Work task: Would you reproduce each of the records below precisely, with the pictures left out?

Top of Excerpted data

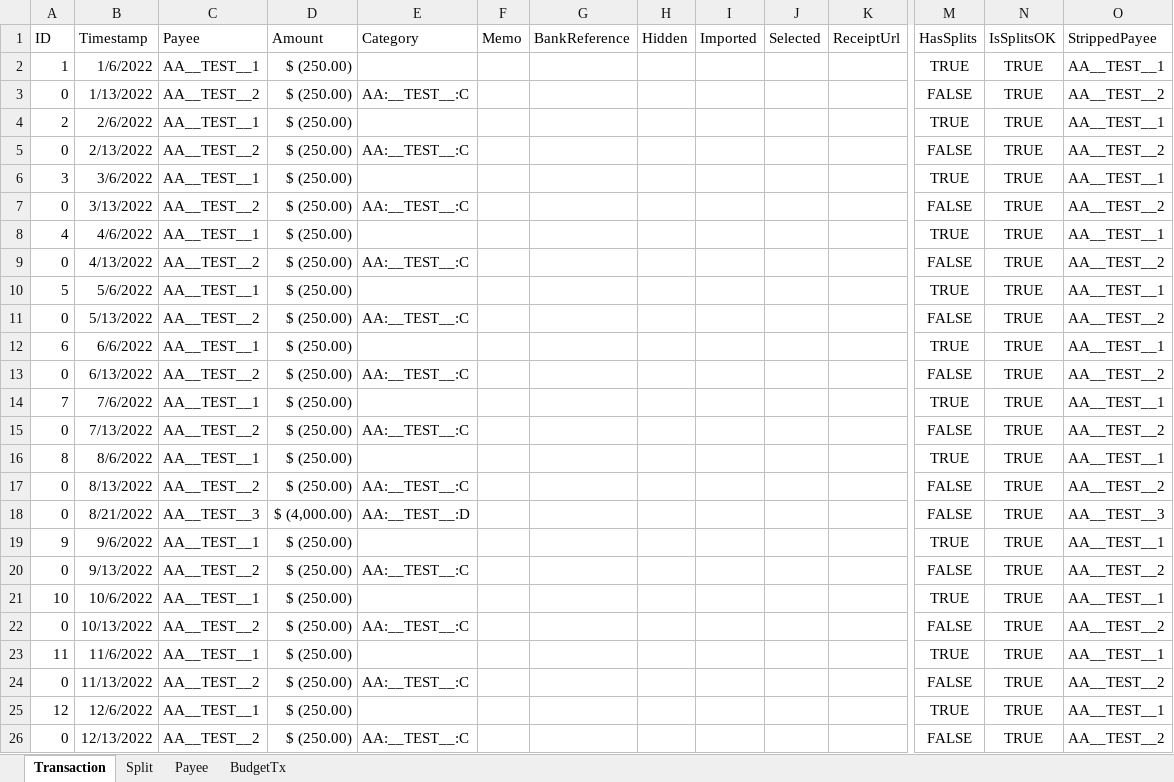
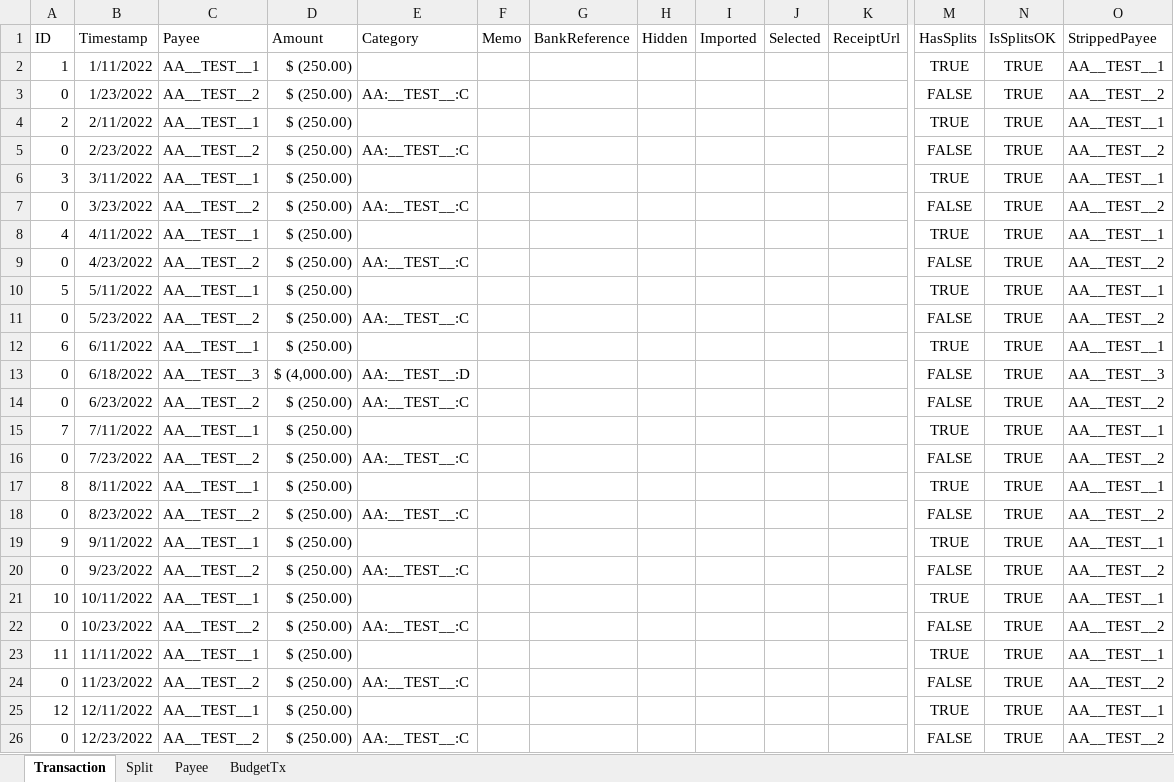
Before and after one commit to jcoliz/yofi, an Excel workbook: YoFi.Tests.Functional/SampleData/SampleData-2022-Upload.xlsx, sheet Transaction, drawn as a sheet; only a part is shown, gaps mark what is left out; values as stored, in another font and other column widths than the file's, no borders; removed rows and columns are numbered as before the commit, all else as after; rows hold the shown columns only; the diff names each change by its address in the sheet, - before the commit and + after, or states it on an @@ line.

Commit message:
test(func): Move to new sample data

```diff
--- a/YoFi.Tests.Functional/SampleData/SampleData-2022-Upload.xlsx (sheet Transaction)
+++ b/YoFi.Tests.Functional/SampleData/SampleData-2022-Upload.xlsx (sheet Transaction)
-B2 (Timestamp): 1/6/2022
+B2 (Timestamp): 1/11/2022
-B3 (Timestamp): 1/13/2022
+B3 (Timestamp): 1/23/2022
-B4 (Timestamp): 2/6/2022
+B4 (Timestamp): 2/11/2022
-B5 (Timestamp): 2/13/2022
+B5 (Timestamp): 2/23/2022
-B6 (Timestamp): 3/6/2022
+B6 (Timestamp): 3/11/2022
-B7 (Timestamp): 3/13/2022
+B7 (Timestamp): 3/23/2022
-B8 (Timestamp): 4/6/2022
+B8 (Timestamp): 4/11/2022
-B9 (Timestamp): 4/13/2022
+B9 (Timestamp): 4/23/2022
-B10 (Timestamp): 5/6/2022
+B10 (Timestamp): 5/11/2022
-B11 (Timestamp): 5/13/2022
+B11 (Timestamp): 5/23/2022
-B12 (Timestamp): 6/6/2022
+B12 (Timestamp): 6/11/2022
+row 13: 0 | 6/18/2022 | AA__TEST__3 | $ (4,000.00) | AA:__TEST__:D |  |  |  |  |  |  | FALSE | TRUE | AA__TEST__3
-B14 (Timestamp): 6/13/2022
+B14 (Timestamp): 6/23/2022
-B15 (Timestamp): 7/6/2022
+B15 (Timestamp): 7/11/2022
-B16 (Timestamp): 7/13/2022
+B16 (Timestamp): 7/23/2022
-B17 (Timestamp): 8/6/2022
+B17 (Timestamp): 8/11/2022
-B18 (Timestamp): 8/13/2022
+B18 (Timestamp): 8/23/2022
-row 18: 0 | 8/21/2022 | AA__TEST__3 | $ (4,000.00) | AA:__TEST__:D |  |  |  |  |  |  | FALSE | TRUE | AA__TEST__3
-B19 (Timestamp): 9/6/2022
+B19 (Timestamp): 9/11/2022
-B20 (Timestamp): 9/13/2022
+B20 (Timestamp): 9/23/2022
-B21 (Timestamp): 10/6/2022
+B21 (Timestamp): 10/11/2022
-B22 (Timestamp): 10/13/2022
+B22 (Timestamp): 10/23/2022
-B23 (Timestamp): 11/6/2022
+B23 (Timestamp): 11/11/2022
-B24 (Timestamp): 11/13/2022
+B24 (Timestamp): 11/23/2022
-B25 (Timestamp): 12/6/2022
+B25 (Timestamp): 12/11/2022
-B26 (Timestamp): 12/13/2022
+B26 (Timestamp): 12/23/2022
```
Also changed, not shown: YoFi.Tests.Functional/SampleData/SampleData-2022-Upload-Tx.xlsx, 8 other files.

Bottom of Excerpted data

Task output:
Before and after one commit to jcoliz/yofi, an Excel workbook: YoFi.Tests.Functional/SampleData/SampleData-2022-Upload.xlsx, sheet Transaction, drawn as a sheet; only a part is shown, gaps mark what is left out; values as stored, in another font and other column widths than the file's, no borders; removed rows and columns are numbered as before the commit, all else as after; rows hold the shown columns only; the diff names each change by its address in the sheet, - before the commit and + after, or states it on an @@ line.

Commit message:
test(func): Move to new sample data

```diff
--- a/YoFi.Tests.Functional/SampleData/SampleData-2022-Upload.xlsx (sheet Transaction)
+++ b/YoFi.Tests.Functional/SampleData/SampleData-2022-Upload.xlsx (sheet Transaction)
-B2 (Timestamp): 1/6/2022
+B2 (Timestamp): 1/11/2022
-B3 (Timestamp): 1/13/2022
+B3 (Timestamp): 1/23/2022
-B4 (Timestamp): 2/6/2022
+B4 (Timestamp): 2/11/2022
-B5 (Timestamp): 2/13/2022
+B5 (Timestamp): 2/23/2022
-B6 (Timestamp): 3/6/2022
+B6 (Timestamp): 3/11/2022
-B7 (Timestamp): 3/13/2022
+B7 (Timestamp): 3/23/2022
-B8 (Timestamp): 4/6/2022
+B8 (Timestamp): 4/11/2022
-B9 (Timestamp): 4/13/2022
+B9 (Timestamp): 4/23/2022
-B10 (Timestamp): 5/6/2022
+B10 (Timestamp): 5/11/2022
-B11 (Timestamp): 5/13/2022
+B11 (Timestamp): 5/23/2022
-B12 (Timestamp): 6/6/2022
+B12 (Timestamp): 6/11/2022
+row 13: 0 | 6/18/2022 | AA__TEST__3 | $ (4,000.00) | AA:__TEST__:D |  |  |  |  |  |  | FALSE | TRUE | AA__TEST__3
-B14 (Timestamp): 6/13/2022
+B14 (Timestamp): 6/23/2022
-B15 (Timestamp): 7/6/2022
+B15 (Timestamp): 7/11/2022
-B16 (Timestamp): 7/13/2022
+B16 (Timestamp): 7/23/2022
-B17 (Timestamp): 8/6/2022
+B17 (Timestamp): 8/11/2022
-B18 (Timestamp): 8/13/2022
+B18 (Timestamp): 8/23/2022
-row 18: 0 | 8/21/2022 | AA__TEST__3 | $ (4,000.00) | AA:__TEST__:D |  |  |  |  |  |  | FALSE | TRUE | AA__TEST__3
-B19 (Timestamp): 9/6/2022
+B19 (Timestamp): 9/11/2022
-B20 (Timestamp): 9/13/2022
+B20 (Timestamp): 9/23/2022
-B21 (Timestamp): 10/6/2022
+B21 (Timestamp): 10/11/2022
-B22 (Timestamp): 10/13/2022
+B22 (Timestamp): 10/23/2022
-B23 (Timestamp): 11/6/2022
+B23 (Timestamp): 11/11/2022
-B24 (Timestamp): 11/13/2022
+B24 (Timestamp): 11/23/2022
-B25 (Timestamp): 12/6/2022
+B25 (Timestamp): 12/11/2022
-B26 (Timestamp): 12/13/2022
+B26 (Timestamp): 12/23/2022
```
Also changed, not shown: YoFi.Tests.Functional/SampleData/SampleData-2022-Upload-Tx.xlsx, 8 other files.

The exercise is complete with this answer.